After Tribar Manufacturing spilled PFAS into the Huron River in 2018, Michigan’s Department of Environment, Great Lakes and Energy (EGLE) sampled fish filets (muscle) in the Huron River for 11 different PFAS chemicals. Studies like these have focused solely on fish filets because that is the part of the fish most commonly consumed by people.
In order to understand the broader ecological impact of PFAS in the fishery, our study analyzed whole fish for 40 different PFAS chemicals. Based on other studies, we know that the total PFAS concentrations are typically 2-3 times higher in whole fish than filets. Using these ratios we were able to approximate the likely PFAS level in just the filets of our fish.
Our results showed:
- PFAS are still in every fish we tested in both rivers
- 14 different PFAS chemicals were detected in the study. Each fish tested had at least one of the 14 chemicals in its body. Only two of the 14 PFAS are regulated in MI.
- PFOS was found in every fish tested. PFOS accounted for 58% (Huron) and 46% (Rouge) of the PFAS content of the fish.
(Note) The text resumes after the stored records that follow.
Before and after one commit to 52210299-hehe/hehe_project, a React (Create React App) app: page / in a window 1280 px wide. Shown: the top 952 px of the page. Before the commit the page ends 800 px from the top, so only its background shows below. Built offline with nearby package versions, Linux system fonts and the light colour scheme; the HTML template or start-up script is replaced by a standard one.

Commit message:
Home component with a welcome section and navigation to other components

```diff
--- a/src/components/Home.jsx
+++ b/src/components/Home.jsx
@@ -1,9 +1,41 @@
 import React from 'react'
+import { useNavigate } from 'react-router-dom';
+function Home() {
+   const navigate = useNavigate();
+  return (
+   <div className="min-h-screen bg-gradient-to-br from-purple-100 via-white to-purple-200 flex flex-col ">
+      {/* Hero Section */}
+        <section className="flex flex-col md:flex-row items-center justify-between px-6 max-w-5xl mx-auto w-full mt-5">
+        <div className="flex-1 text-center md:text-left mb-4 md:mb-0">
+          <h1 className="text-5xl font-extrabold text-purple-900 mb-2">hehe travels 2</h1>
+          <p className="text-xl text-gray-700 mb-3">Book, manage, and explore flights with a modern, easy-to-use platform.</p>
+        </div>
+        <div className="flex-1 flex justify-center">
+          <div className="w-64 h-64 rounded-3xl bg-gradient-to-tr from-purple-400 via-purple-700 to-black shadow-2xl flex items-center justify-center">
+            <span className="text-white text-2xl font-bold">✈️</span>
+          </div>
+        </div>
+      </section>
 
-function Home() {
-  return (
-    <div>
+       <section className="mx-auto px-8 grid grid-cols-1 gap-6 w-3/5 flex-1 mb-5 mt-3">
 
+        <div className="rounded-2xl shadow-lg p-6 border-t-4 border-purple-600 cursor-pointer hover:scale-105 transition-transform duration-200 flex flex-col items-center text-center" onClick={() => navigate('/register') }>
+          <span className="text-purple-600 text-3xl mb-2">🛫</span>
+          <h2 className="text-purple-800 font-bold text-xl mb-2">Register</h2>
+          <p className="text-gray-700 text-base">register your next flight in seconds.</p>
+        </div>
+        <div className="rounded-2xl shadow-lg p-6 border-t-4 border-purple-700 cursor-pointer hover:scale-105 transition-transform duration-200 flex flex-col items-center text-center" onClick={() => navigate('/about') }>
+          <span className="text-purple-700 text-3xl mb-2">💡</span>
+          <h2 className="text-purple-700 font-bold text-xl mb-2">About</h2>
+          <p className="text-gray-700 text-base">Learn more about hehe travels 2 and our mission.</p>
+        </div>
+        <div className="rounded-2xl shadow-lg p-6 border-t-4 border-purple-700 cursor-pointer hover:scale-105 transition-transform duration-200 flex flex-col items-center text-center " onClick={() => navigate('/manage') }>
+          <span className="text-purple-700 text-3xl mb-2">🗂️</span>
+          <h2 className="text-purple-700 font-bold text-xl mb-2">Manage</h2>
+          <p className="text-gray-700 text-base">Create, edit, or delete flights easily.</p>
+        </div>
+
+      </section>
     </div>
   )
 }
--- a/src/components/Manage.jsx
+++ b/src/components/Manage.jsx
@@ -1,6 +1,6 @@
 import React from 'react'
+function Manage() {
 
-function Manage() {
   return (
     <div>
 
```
PFOS is one of the few regulated PFAS chemicals but is still widely found because it doesn’t break down.
Range of PFAS found in whole fish:
- Rouge River: 11 to 59 parts per billion (9 fish)
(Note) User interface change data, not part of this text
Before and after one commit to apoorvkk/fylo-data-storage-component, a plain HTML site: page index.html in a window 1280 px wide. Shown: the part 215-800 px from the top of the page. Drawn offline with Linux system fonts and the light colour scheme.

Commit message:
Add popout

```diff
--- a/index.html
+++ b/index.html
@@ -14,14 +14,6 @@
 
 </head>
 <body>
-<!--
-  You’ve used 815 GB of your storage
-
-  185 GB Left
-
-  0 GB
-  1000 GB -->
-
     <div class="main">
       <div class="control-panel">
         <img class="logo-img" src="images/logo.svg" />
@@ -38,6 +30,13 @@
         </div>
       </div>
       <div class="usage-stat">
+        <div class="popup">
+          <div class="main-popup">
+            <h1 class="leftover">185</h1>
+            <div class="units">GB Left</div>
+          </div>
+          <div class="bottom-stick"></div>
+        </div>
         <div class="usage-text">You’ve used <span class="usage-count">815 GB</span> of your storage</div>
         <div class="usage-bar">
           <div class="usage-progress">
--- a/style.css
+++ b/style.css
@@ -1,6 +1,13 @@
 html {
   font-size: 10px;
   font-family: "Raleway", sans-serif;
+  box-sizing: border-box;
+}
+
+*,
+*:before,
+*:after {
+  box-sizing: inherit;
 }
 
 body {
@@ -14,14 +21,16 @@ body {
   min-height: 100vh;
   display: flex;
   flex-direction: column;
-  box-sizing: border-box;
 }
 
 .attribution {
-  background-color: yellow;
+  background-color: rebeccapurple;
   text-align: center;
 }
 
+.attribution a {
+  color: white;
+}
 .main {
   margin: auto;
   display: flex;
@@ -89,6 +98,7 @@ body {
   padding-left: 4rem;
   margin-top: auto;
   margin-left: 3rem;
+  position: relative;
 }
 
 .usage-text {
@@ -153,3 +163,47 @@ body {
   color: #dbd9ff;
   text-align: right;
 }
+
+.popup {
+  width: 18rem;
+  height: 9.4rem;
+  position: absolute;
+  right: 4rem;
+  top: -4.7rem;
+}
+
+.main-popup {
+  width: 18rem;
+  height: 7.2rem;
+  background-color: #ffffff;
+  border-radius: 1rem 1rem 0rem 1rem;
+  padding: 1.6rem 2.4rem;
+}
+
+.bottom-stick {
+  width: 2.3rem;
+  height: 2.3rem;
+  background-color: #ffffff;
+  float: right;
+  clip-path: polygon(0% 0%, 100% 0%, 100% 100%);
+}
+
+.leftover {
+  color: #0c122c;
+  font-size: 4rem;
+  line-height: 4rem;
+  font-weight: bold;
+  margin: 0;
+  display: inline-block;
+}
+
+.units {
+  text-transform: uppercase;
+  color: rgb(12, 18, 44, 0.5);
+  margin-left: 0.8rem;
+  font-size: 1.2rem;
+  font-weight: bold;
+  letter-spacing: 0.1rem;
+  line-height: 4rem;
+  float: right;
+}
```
- Huron River: 12 to 133 parts per billion (11 fish)
PFAS in fish filets:
- Estimated highest filet concentrations were 47 ppb for Huron, and 12 ppb for the Rouge
- These levels are above the levels at which the State of Michigan advises limiting consumption to two (Huron) and 12 (Rouge) meals per month.
- The state currently issues DO NOT EAT fish consumption
The results from our research show overall lower levels of PFAS in Huron River fish than in 2018. Unfortunately, PFAS are still found in every fish we tested in the Huron River.
There is growing concern about high levels of PFAS in fish in the Rouge watershed. Though, Rouge water and fish testing has been more limited than the Huron River. Unlike the Huron River, a major point source of PFAS being released in the Rouge River has yet to be identified.
On the Rouge River, PFAS levels in fish had not previously been high enough to trigger fish consumption advisories. However, in 2022 the Michigan Department of Health and Human Services (MDHHS) issued a DO NOT EAT advisory for certain fish due to high levels of PFOS. The advisory includes bluegill and sunfish from the Rouge River’s Lower Branch and the Main Branch from the Ford Estate Dam to the Detroit River.